But this media shift is also part of the reason Lex thinks that agencies might be facing internal change: major brands are no longer relying on one major agency to handle all of their services. Rather, big brands will turn to multiple smaller agencies to handle individual slices of the bigger marketing pie. Marketing is also the first budget line to get cut at major brands when business isn’t doing well, and that in turn impacts the agency.
So far, Lex has received one job offer over Twitter, though far from her dream city of New York:
— Laid Off Lex (@LaidOff) March 1, 2014
Interestingly, Lex is managing to both keep her anonymity, in case she alienates any potential employers, but also use the Twitter feed to get job leads. Major marketing recruiters have also been DMing her with potential jobs, and she’s gained 272 followers after starting the account just over a week ago. Most of her tweets have little to no engagement — most of her growth, she thinks, comes from word of mouth marketing and hashtag use, as well as having what she says a friend once called, “a unique voice.”
“Finding a job is like finding a boyfriend or real estate,” said Lex. “You have all the ideals in a list in your head, and at a certain point you have to decide which requirements are less important and just go with the best fit.”
Image via Wikimedia Commons
Samsung turns to Discord to build out its metaverse strategy
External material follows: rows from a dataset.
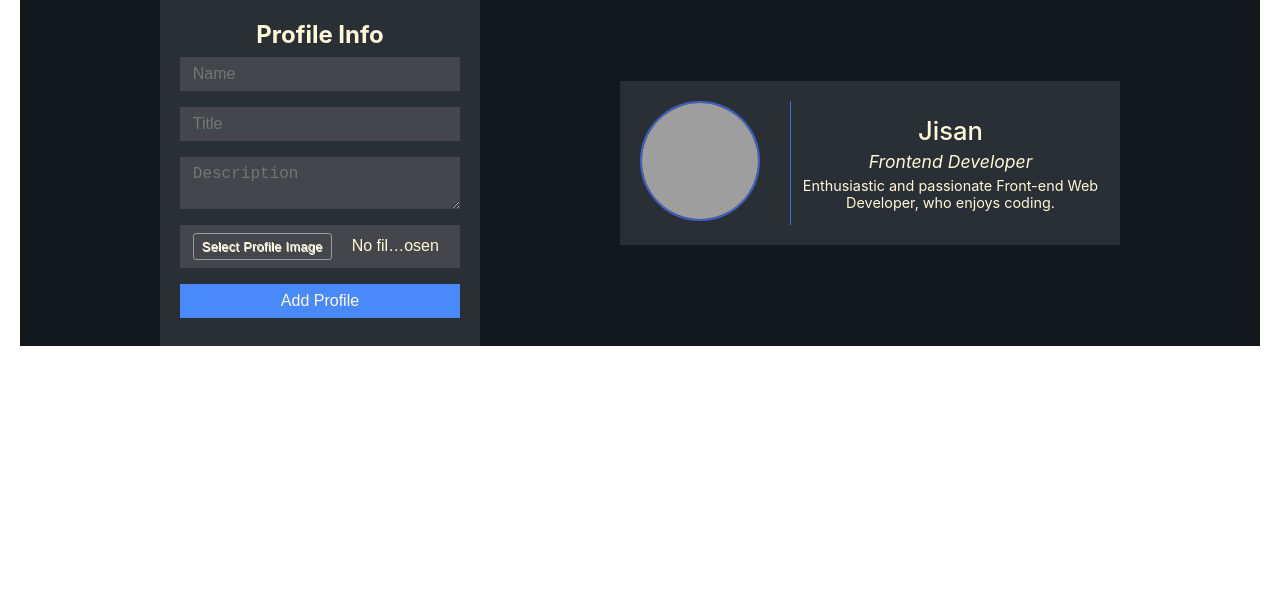
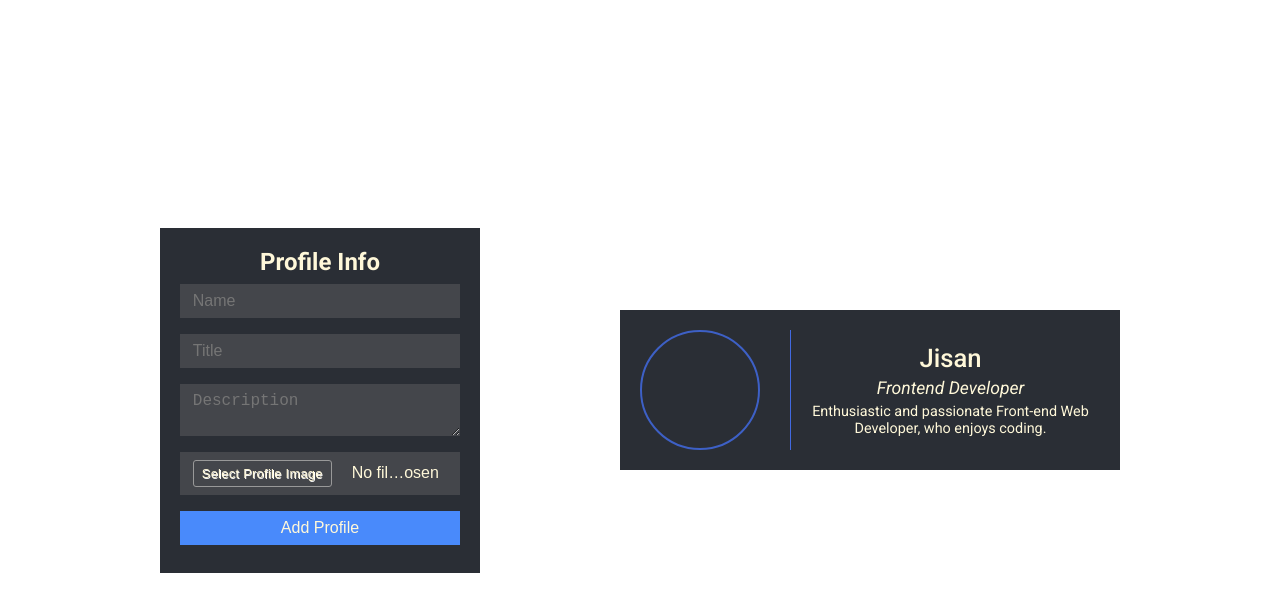
Before and after one commit to Jisan-mia/react-ts, a React (Create React App) app: page / in a window 1280 px wide. Shown: the top 612 px of the page. Built offline with nearby package versions, Linux system fonts and the light colour scheme; grey boxes are pictures that could not be loaded.

Commit message:
interface of typescript for devprofile

```diff
--- a/src/components/Dev Profile/DevProfile.css
+++ b/src/components/Dev Profile/DevProfile.css
@@ -5,17 +5,14 @@
 	margin: 0;
 	box-sizing: border-box;
 }
-html {
+
+main {
 	font-family: "Roboto", sans-serif;
 	font-size: 16px;
 	height: 100vh;
-}
-main {
-	background-color: #12181b;
 	display: flex;
 	justify-content: space-evenly;
 	align-items: center;
-	height: 100%;
 	flex-wrap: wrap;
 	margin: 0 20px;
 }
@@ -140,7 +137,7 @@ textarea {
 	border-right: 1.5px royalblue solid;
 	/* width: 100%; */
 }
-.avater img {
+.avater img, .avater .demoImg {
 	margin-right: 30px;
 	width: 7.5rem;
 	height: 7.5rem;
@@ -148,6 +145,7 @@ textarea {
 	object-fit: cover;
 	border: 2px rgba(65, 105, 225, 0.849) solid;
 }
+
 .profileName-flexbox {
 	display: flex;
 	align-items: center;
--- a/src/components/Dev Profile/DevProfile.tsx
+++ b/src/components/Dev Profile/DevProfile.tsx
@@ -1,48 +1,34 @@
-import React from 'react'
-import './DevProfile.css'
+import React, { useState } from 'react'
+import ProfileForm from './ProfileForm';
+import ProfileCard from './ProfileCard'
+import './DevProfile.css';
+
+export interface IDevProfileState {
+  devProfile: {
+    name: string
+    title: string
+    description: string
+    url: string
+    isDemo?: boolean
+  }[]
+}
 
 const DevProfile = () => {
+  const [devProfile, setDevProfile] = useState<IDevProfileState['devProfile']>([{
+    name: 'Jisan',
+    title: 'Frontend Developer',
+    description: 'Enthusiastic and passionate Front-end Web Developer, who enjoys coding.',
+    url: 'https://scontent.fdac116-1.fna.fbcdn.net/v/t1.6435-9/118452463_760601168074695_8075328025596312110_n.jpg?_nc_cat=101&ccb=1-5&_nc_sid=09cbfe&_nc_eui2=AeERg2kjn3m_2XpMpBEFhnnV_fxsvySInPX9_Gy_JIic9foWZFJF3ZFV4F4qm_0y5OZgzmp7OVvpTHOgN8OgIOp9&_nc_ohc=1Z7i08V6PUoAX9FDB3H&_nc_ht=scontent.fdac116-1.fna&oh=53d6e4aad87d5c920d60635aa3ad83cf&oe=61C450E3',
+    isDemo: true
+  }])
+
   return (
     <main>
-      <form id="profileForm">
-			<h2 className="form-header">Profile Info</h2>
-			<input id="inputName" placeholder="Name"  type="text" />
-			<input id="inputTitle" placeholder="Title" type="text" />
-			<textarea
-				name="description"
-				id="inputDescription"
-				// cols=""
-				placeholder="Description"
-				// rows=""
-			></textarea>
-			<input
-				type="file"
-				className="custom-file-input"
-				name="avater"
-				id="inputAvater"
-				accept="image/png, image/jpeg"
-				// onChange="getAvaterSrc(event)"
-			/>
-			<input type="submit" className="btn" value="Add Profile" />
-		</form>
-		<section id="userProfile">
-			<div className="profile-info demo">
-				<div className="demo-profile">Demo</div>
-				<div className="avater">
-					<img id="profileImg" src="img/avater.svg" alt="avater" />
-				</div>
-				<div className="info">
-					<h2 id="profileName">Jisan</h2>
-					<h3 id="profileTitle">Frontend Developer</h3>
-					<p id="profileDescription">
-						Enthusiastic and passionate Front-end Web Developer, who enjoys
-						coding.
-					</p>
-				</div>
-			</div>
-		</section>
-
-      </main>
+      <ProfileForm />
+      {
+        devProfile.map(profile => <ProfileCard />)
+      }
+    </main>
   )
 }
 
--- /dev/null
+++ b/src/components/Dev Profile/ProfileCard.tsx
@@ -0,0 +1,26 @@
+import React from 'react'
+
+const ProfileCard = () => {
+  return (
+    <>
+     <section id="userProfile">
+        <div className="profile-info demo">
+          <div className="demo-profile">Demo</div>
+          <div className="avater">
+            <div className="demoImg"></div>
+          </div>
+          <div className="info">
+            <h2 id="profileName">Jisan</h2>
+            <h3 id="profileTitle">Frontend Developer</h3>
+            <p id="profileDescription">
+              Enthusiastic and passionate Front-end Web Developer, who enjoys
+              coding.
+            </p>
+          </div>
+        </div>
+      </section>
+    </>
+  )
+}
+
+export default ProfileCard
--- /dev/null
+++ b/src/components/Dev Profile/ProfileForm.tsx
@@ -0,0 +1,31 @@
+import React from 'react'
+
+const ProfileForm = () => {
+  return (
+    <>
+     <form id="profileForm">
+			<h2 className="form-header">Profile Info</h2>
+			<input id="inputName" placeholder="Name"  type="text" />
+			<input id="inputTitle" placeholder="Title" type="text" />
+			<textarea
+				name="description"
+				id="inputDescription"
+				// cols=""
+				placeholder="Description"
+				// rows=""
+			></textarea>
+			<input
+				type="file"
+				className="custom-file-input"
+				name="avater"
+				id="inputAvater"
+				accept="image/png, image/jpeg"
+				// onChange="getAvaterSrc(event)"
+			/>
+			<input type="submit" className="btn" value="Add Profile" />
+		</form>
+    </>
+  )
+}
+
+export default ProfileForm
```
Discord -- a popular messaging platform for gamers that in recent years has gained more mainstream adoption -- has been increasingly important for Samsung's metaverse strategy.
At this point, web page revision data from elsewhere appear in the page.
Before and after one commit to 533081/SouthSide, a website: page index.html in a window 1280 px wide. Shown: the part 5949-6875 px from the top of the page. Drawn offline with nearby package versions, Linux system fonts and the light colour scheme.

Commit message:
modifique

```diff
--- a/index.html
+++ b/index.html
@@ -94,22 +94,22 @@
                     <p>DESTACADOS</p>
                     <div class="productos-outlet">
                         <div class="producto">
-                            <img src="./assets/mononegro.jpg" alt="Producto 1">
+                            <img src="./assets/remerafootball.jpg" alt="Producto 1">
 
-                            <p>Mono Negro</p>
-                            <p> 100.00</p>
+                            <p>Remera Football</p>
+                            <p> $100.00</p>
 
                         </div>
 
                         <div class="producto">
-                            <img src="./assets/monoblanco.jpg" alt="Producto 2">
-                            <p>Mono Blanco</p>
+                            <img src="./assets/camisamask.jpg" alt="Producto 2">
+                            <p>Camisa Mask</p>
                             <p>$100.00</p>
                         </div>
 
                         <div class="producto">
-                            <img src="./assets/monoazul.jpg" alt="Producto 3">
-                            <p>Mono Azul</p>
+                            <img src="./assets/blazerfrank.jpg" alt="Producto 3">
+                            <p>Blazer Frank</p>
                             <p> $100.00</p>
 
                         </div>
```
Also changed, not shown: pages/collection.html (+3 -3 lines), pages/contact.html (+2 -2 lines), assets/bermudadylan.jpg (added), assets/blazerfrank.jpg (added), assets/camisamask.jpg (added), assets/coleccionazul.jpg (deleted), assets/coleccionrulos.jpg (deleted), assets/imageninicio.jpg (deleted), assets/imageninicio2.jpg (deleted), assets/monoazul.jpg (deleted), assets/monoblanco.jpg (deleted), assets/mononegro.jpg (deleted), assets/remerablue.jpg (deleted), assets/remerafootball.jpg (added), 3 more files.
‘We had to tear up our brief’: AB InBev’s in-house agency founder talks progress on the ground in Cannes
To get a sense of the in-house work AB InBev is doing through agency draftLine, and in light of rumblings of an in-house resurgence as marketers prepare for the pending economic recession, Digiday caught up with Tracy Stallard, draftLine's founder and global CEO, at this year's Cannes festival.
As Cannes winds down, some marketers say want ‘less pageantry and more substance’ from the festival
But after two-years of pandemic lockdown, pending economic recession and other societal uncertainties, marketers and advertisers at this year’s conference say the answers aren’t coming so easily.
SponsoredFor brands, first-party data is unlocking the cookieless ecosystem
Bill Masterson, President, Publishers Clearing House A dominant factor guiding the industry has been that cookies and mobile app IDs are vanishing and will be replaced by some mixture of new and emergent identity solutions. As a result, the market is alive with new and exciting alternatives to replace the third-party browser cookie and mobile […]
On the French Riviera, ad tech braces for a correction
To survive, much less prosper, ad tech vendors have been redefining and expanding what they do -- while carefully sizing up competitors. But tossing out the smaller fish is easier said than done.
Why esports companies are looking beyond competition as they invest more in live events
Although esports events still center around competitive gaming, they are increasingly becoming professional events as well — rare opportunities for those who work in a largely remote industry to come together and hobnob about their work.